Problem requirements »
Write out each record below exactly as it appears, with no pictures.
== Segment start ==
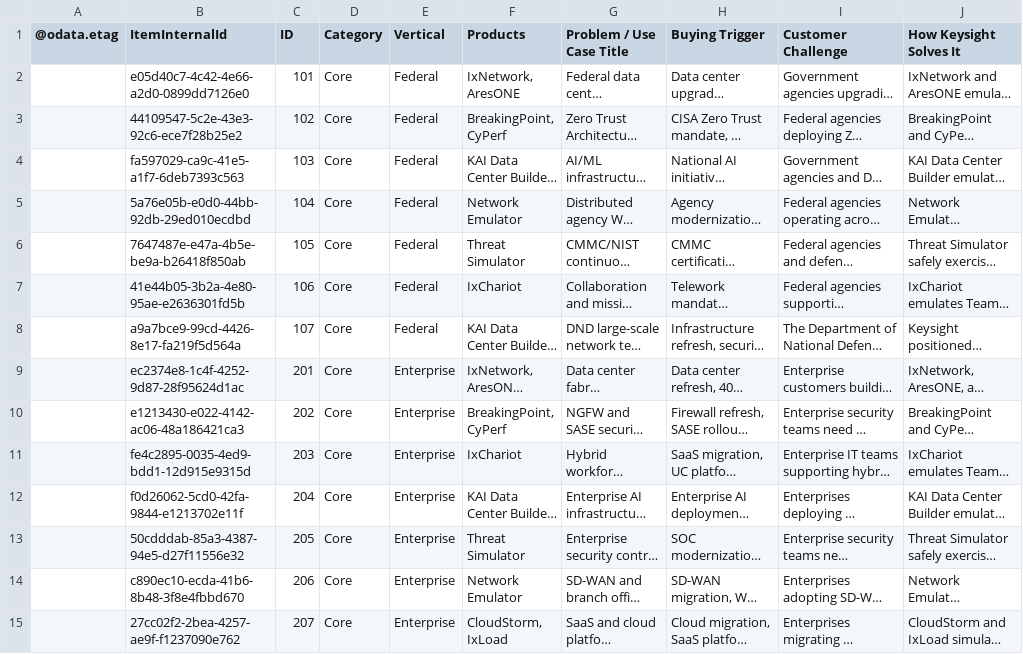
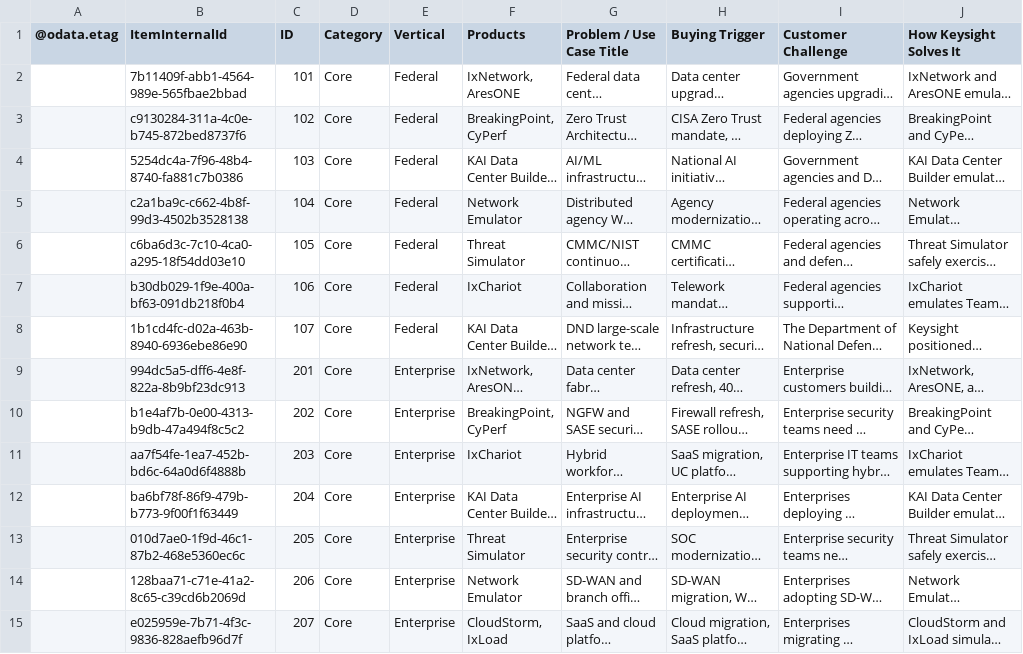
Before and after one commit to sksrinivasan27/keysight-nts-hub-pipeline, a CSV file: data/use_cases.csv, drawn as a sheet; only a part is shown; long unchanged cells end in …; the diff covers the shown part only; the diff names each change by its address in the sheet, - before the commit and + after, or states it on an @@ line.

Commit message:
Auto-update: Excel sync

```diff
--- a/data/use_cases.csv
+++ b/data/use_cases.csv
-B2 (ItemInternalId): e05d40c7-4c42-4e66-a2d0-0899dd7126e0
+B2 (ItemInternalId): 7b11409f-abb1-4564-989e-565fbae2bbad
-B3 (ItemInternalId): 44109547-5c2e-43e3-92c6-ece7f28b25e2
+B3 (ItemInternalId): c9130284-311a-4c0e-b745-872bed8737f6
-B4 (ItemInternalId): fa597029-ca9c-41e5-a1f7-6deb7393c563
+B4 (ItemInternalId): 5254dc4a-7f96-48b4-8740-fa881c7b0386
-B5 (ItemInternalId): 5a76e05b-e0d0-44bb-92db-29ed010ecdbd
+B5 (ItemInternalId): c2a1ba9c-c662-4b8f-99d3-4502b3528138
-B6 (ItemInternalId): 7647487e-e47a-4b5e-be9a-b26418f850ab
+B6 (ItemInternalId): c6ba6d3c-7c10-4ca0-a295-18f54dd03e10
-B7 (ItemInternalId): 41e44b05-3b2a-4e80-95ae-e2636301fd5b
+B7 (ItemInternalId): b30db029-1f9e-400a-bf63-091db218f0b4
-B8 (ItemInternalId): a9a7bce9-99cd-4426-8e17-fa219f5d564a
+B8 (ItemInternalId): 1b1cd4fc-d02a-463b-8940-6936ebe86e90
-B9 (ItemInternalId): ec2374e8-1c4f-4252-9d87-28f95624d1ac
+B9 (ItemInternalId): 994dc5a5-dff6-4e8f-822a-8b9bf23dc913
-B10 (ItemInternalId): e1213430-e022-4142-ac06-48a186421ca3
+B10 (ItemInternalId): b1e4af7b-0e00-4313-b9db-47a494f8c5c2
-B11 (ItemInternalId): fe4c2895-0035-4ed9-bdd1-12d915e9315d
+B11 (ItemInternalId): aa7f54fe-1ea7-452b-bd6c-64a0d6f4888b
-B12 (ItemInternalId): f0d26062-5cd0-42fa-9844-e1213702e11f
+B12 (ItemInternalId): ba6bf78f-86f9-479b-b773-9f00f1f63449
-B13 (ItemInternalId): 50cdddab-85a3-4387-94e5-d27f11556e32
+B13 (ItemInternalId): 010d7ae0-1f9d-46c1-87b2-468e5360ec6c
-B14 (ItemInternalId): c890ec10-ecda-41b6-8b48-3f8e4fbbd670
+B14 (ItemInternalId): 128baa71-c71e-41a2-8c65-c39cd6b2069d
-B15 (ItemInternalId): 27cc02f2-2bea-4257-ae9f-f1237090e762
+B15 (ItemInternalId): e025959e-7b71-4f3c-9836-828aefb96d7f
```
Also changed, not shown: 52 edited cells elsewhere in this file.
== Segment end ==
Result of this exercise »
Before and after one commit to sksrinivasan27/keysight-nts-hub-pipeline, a CSV file: data/use_cases.csv, drawn as a sheet; only a part is shown; long unchanged cells end in …; the diff covers the shown part only; the diff names each change by its address in the sheet, - before the commit and + after, or states it on an @@ line.

Commit message:
Auto-update: Excel sync

```diff
--- a/data/use_cases.csv
+++ b/data/use_cases.csv
-B2 (ItemInternalId): e05d40c7-4c42-4e66-a2d0-0899dd7126e0
+B2 (ItemInternalId): 7b11409f-abb1-4564-989e-565fbae2bbad
-B3 (ItemInternalId): 44109547-5c2e-43e3-92c6-ece7f28b25e2
+B3 (ItemInternalId): c9130284-311a-4c0e-b745-872bed8737f6
-B4 (ItemInternalId): fa597029-ca9c-41e5-a1f7-6deb7393c563
+B4 (ItemInternalId): 5254dc4a-7f96-48b4-8740-fa881c7b0386
-B5 (ItemInternalId): 5a76e05b-e0d0-44bb-92db-29ed010ecdbd
+B5 (ItemInternalId): c2a1ba9c-c662-4b8f-99d3-4502b3528138
-B6 (ItemInternalId): 7647487e-e47a-4b5e-be9a-b26418f850ab
+B6 (ItemInternalId): c6ba6d3c-7c10-4ca0-a295-18f54dd03e10
-B7 (ItemInternalId): 41e44b05-3b2a-4e80-95ae-e2636301fd5b
+B7 (ItemInternalId): b30db029-1f9e-400a-bf63-091db218f0b4
-B8 (ItemInternalId): a9a7bce9-99cd-4426-8e17-fa219f5d564a
+B8 (ItemInternalId): 1b1cd4fc-d02a-463b-8940-6936ebe86e90
-B9 (ItemInternalId): ec2374e8-1c4f-4252-9d87-28f95624d1ac
+B9 (ItemInternalId): 994dc5a5-dff6-4e8f-822a-8b9bf23dc913
-B10 (ItemInternalId): e1213430-e022-4142-ac06-48a186421ca3
+B10 (ItemInternalId): b1e4af7b-0e00-4313-b9db-47a494f8c5c2
-B11 (ItemInternalId): fe4c2895-0035-4ed9-bdd1-12d915e9315d
+B11 (ItemInternalId): aa7f54fe-1ea7-452b-bd6c-64a0d6f4888b
-B12 (ItemInternalId): f0d26062-5cd0-42fa-9844-e1213702e11f
+B12 (ItemInternalId): ba6bf78f-86f9-479b-b773-9f00f1f63449
-B13 (ItemInternalId): 50cdddab-85a3-4387-94e5-d27f11556e32
+B13 (ItemInternalId): 010d7ae0-1f9d-46c1-87b2-468e5360ec6c
-B14 (ItemInternalId): c890ec10-ecda-41b6-8b48-3f8e4fbbd670
+B14 (ItemInternalId): 128baa71-c71e-41a2-8c65-c39cd6b2069d
-B15 (ItemInternalId): 27cc02f2-2bea-4257-ae9f-f1237090e762
+B15 (ItemInternalId): e025959e-7b71-4f3c-9836-828aefb96d7f
```
Also changed, not shown: 52 edited cells elsewhere in this file.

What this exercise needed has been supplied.